The first step is multiple interviews. Anyone can put lipstick on a pig for one interview. Have a few meetings with these applicants. Put them in different situations. See how they interact one-on-one, in a multiple interview setting, and under pressure, if possible.

And although you should have a few conversations with applicants, don’t take them at their word. Use every tool at your disposal to make sure these applicants are, in fact, the people they claim to be.

Make sure you order a background and credit check. What these checks produce can be very telling. Something as small as a traffic ticket to an item as large as a felony can be discovered when a background check is completed.

And there is no reason you need to be the bad guy in this, if you don’t wish to be. Play a little good cop-bad cop. Tell the applicant it is not you who wants to run a check on their driving record, but rather the insurance company. You don’t want to give them a drug test, but the company’s attorney insists on it.

Don’t want to go through the expense and time of doing the background check? Not a good call in my opinion. But then at least boot up the computer and do a quick search on the Internet.

Go ahead and google their name. If a MySpace page pops up and there are pictures of the applicant doing keg-stands, then your interest in that candidate may change somewhat. If under goals they have put “Having a good time,” and “Appearing on The Price Is Right,” then perhaps your business would like to go in another direction. And what does this type of search take, five minutes?


Another quick tool that some contractors don’t take advantage of is the reference check. I realize there are some legal issues with this one, but I heard of a great idea when speaking with a contractor at the Quality Service Contractors show in Scottsdale, Ariz.

This contractor told me that he calls the applicant’s prior place of employment and simply says to the former boss, “Do you have something positive to say about the individual? If not give me a moment of silence.” Those five seconds of silence can be the most important thing you hear during the entire hiring process.

Finally, you have gathered all the pertinent information and are ready to make a decision. One last, very important item to keep in mind is that as the leader of your business, it is critical to make sure you are not playing god.

The best predictor of future performances is past performances. If your background check, reference check, and credit report do not add up to a responsible employee, don’t think somehow that individual will be different with you. If this person can’t take care of himself, how is he going to take care of your customers?
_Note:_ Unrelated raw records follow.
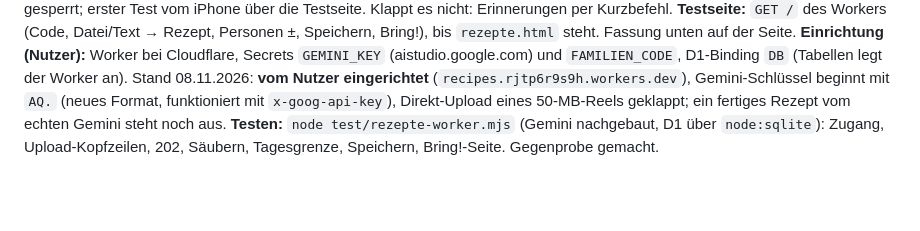
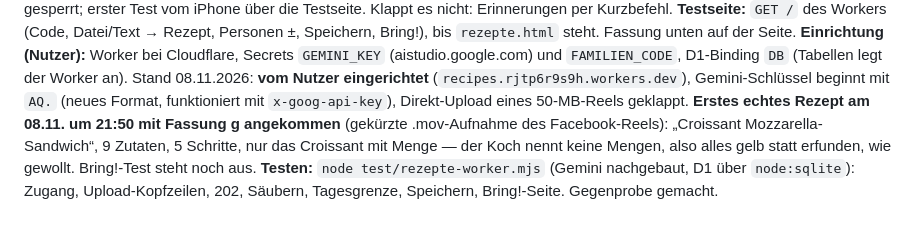
Before and after one commit to strakekine/panini-wm-2026, a Markdown page: CLAUDE.md, the part around the change. Rendered like a GitHub page; blank space fills up the shorter version.

Commit message:
Recipes: erstes echtes Rezept aus dem Reel dokumentiert
Co-Authored-By: Claude Opus 5.5 <noreply@anthropic.com>
Claude-Session: https://claude.ai/code/session_018XenUveA8hh6qjcFcXu5Rj

```diff
--- a/CLAUDE.md
+++ b/CLAUDE.md
@@ -1144,6 +1144,8 @@ gesperrt; erster Test vom iPhone über die Testseite. Klappt es nicht: Erinnerun
 **Einrichtung (Nutzer):** Worker bei Cloudflare, Secrets `GEMINI_KEY` (aistudio.google.com) und
 `FAMILIEN_CODE`, D1-Binding `DB` (Tabellen legt der Worker an). Stand 08.11.2026: **vom Nutzer eingerichtet**
 (`recipes.rjtp6r9s9h.workers.dev`), Gemini-Schlüssel beginnt mit `AQ.` (neues Format, funktioniert mit
-`x-goog-api-key`), Direkt-Upload eines 50-MB-Reels geklappt; ein fertiges Rezept vom echten Gemini steht noch aus.
+`x-goog-api-key`), Direkt-Upload eines 50-MB-Reels geklappt. **Erstes echtes Rezept am 08.11. um 21:50 mit Fassung g angekommen**
+(gekürzte .mov-Aufnahme des Facebook-Reels): „Croissant Mozzarella-Sandwich“, 9 Zutaten, 5 Schritte, nur das Croissant mit
+Menge — der Koch nennt keine Mengen, also alles gelb statt erfunden, wie gewollt. Bring!-Test steht noch aus.
 **Testen:** `node test/rezepte-worker.mjs` (Gemini nachgebaut, D1 über `node:sqlite`): Zugang, Upload-Kopfzeilen,
 202, Säubern, Tagesgrenze, Speichern, Bring!-Seite. Gegenprobe gemacht.
```
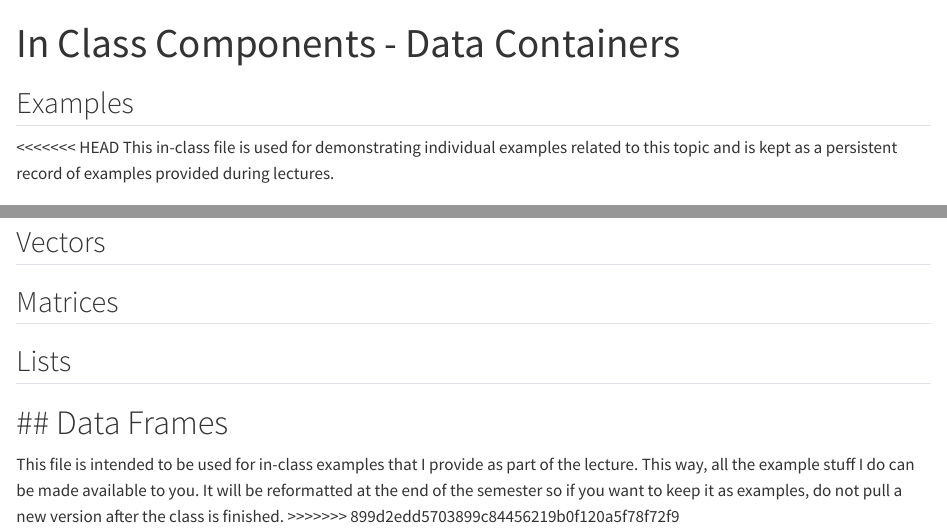
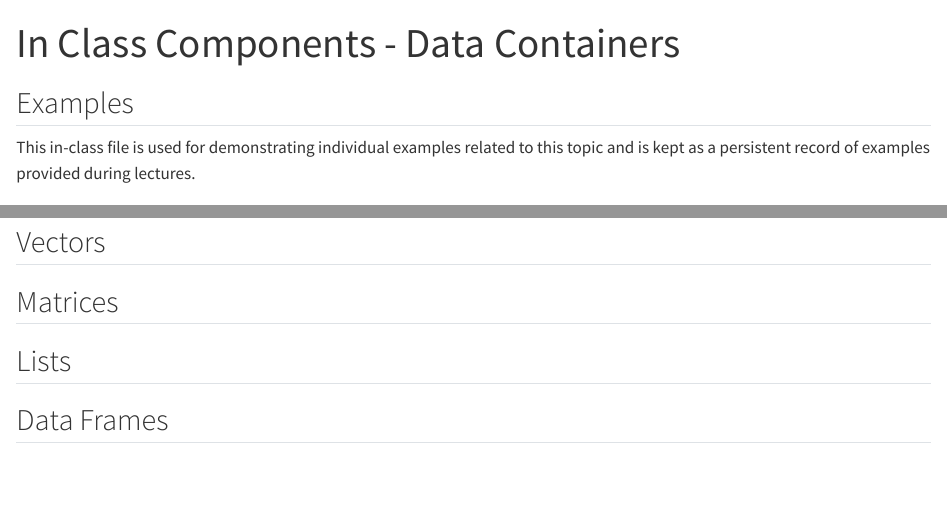
Before and after one commit to DyerlabTeaching/Data-Containers, a Quarto document (in-class.qmd): the page in a window 1100 px wide, from its top, and a second part further down, joined at a grey line. Rendered offline with R 4.5, knitr and Pandoc in place of Quarto, with nearby package versions.

Commit message:
updating

```diff
--- a/in-class.qmd
+++ b/in-class.qmd
@@ -9,7 +9,7 @@ editor: visual
 
 ## Examples
 
-<<<<<<< HEAD
+
 This in-class file is used for demonstrating individual examples related to this topic and is kept as a persistent record of examples provided during lectures.
 
 ## The Data
@@ -29,6 +29,3 @@ url <- "https://raw.githubusercontent.com/DyerlabTeaching/Data-Containers/main/d
 ## Lists
 
 ## Data Frames
-=======
-This file is intended to be used for in-class examples that I provide as part of the lecture. This way, all the example stuff I do can be made available to you. It will be reformatted at the end of the semester so if you want to keep it as examples, do not pull a new version after the class is finished.
->>>>>>> 899d2edd5703899c84456219b0f120a5f78f72f9
```
Also changed, not shown: 2 other files.
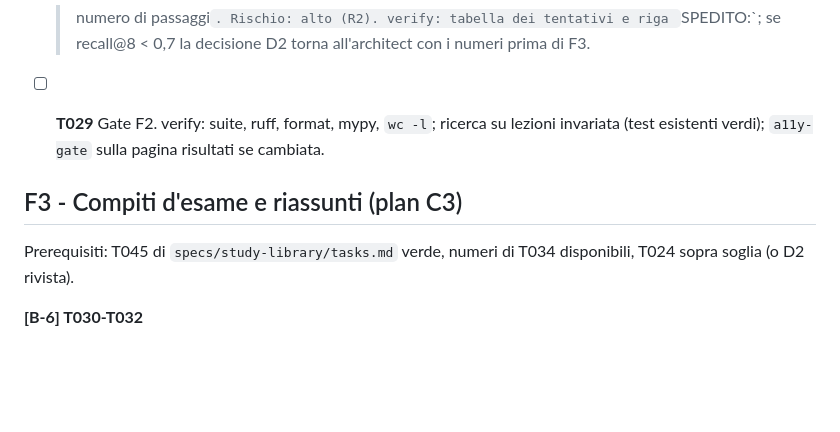
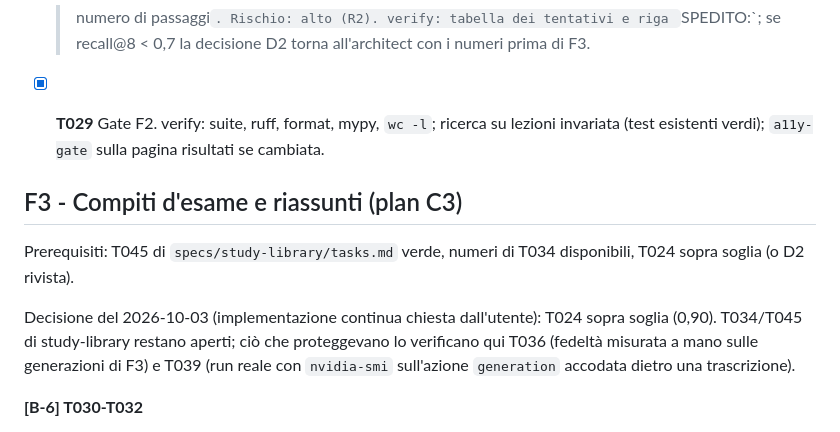
Before and after one commit to AndreaBonn/speech-to-text, a Markdown page: specs/001-course-workspace/tasks.md, the part around the change. Drawn GitHub-style; blank space fills up the shorter version.

Commit message:
docs(specs): close F2 gate and record how F3 covers its prerequisites
Co-Authored-By: Claude Opus 5.5 (1M context) <noreply@anthropic.com>

```diff
--- a/specs/001-course-workspace/tasks.md
+++ b/specs/001-course-workspace/tasks.md
@@ -146,13 +146,18 @@ riscrivono prima di partire.
   verify: tabella dei tentativi e riga `SPEDITO:`; se recall@8 < 0,7 la decisione D2 torna
   all'architect con i numeri prima di F3.
 
-- [ ] **T029** Gate F2. verify: suite, ruff, format, mypy, `wc -l`; ricerca su lezioni invariata
+- [x] **T029** Gate F2. verify: suite, ruff, format, mypy, `wc -l`; ricerca su lezioni invariata
   (test esistenti verdi); `a11y-gate` sulla pagina risultati se cambiata.
 
 ## F3 - Compiti d'esame e riassunti (plan C3)
 
 Prerequisiti: T045 di `specs/study-library/tasks.md` verde, numeri di T034 disponibili, T024 sopra
 soglia (o D2 rivista).
+
+Decisione del 2026-10-03 (implementazione continua chiesta dall'utente): T024 sopra soglia (0,90).
+T034/T045 di study-library restano aperti; ciò che proteggevano lo verificano qui T036 (fedeltà
+misurata a mano sulle generazioni di F3) e T039 (run reale con `nvidia-smi` sull'azione
+`generation` accodata dietro una trascrizione).
 
 **[B-6] T030-T032**
 
```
They might be charismatic and make you feel like all they need is another chance, but it is best to cut your losses before they’re hired.

Remember that although this list of items might sound cumbersome, it will save you time in the long run.

Publication date:03/12/2007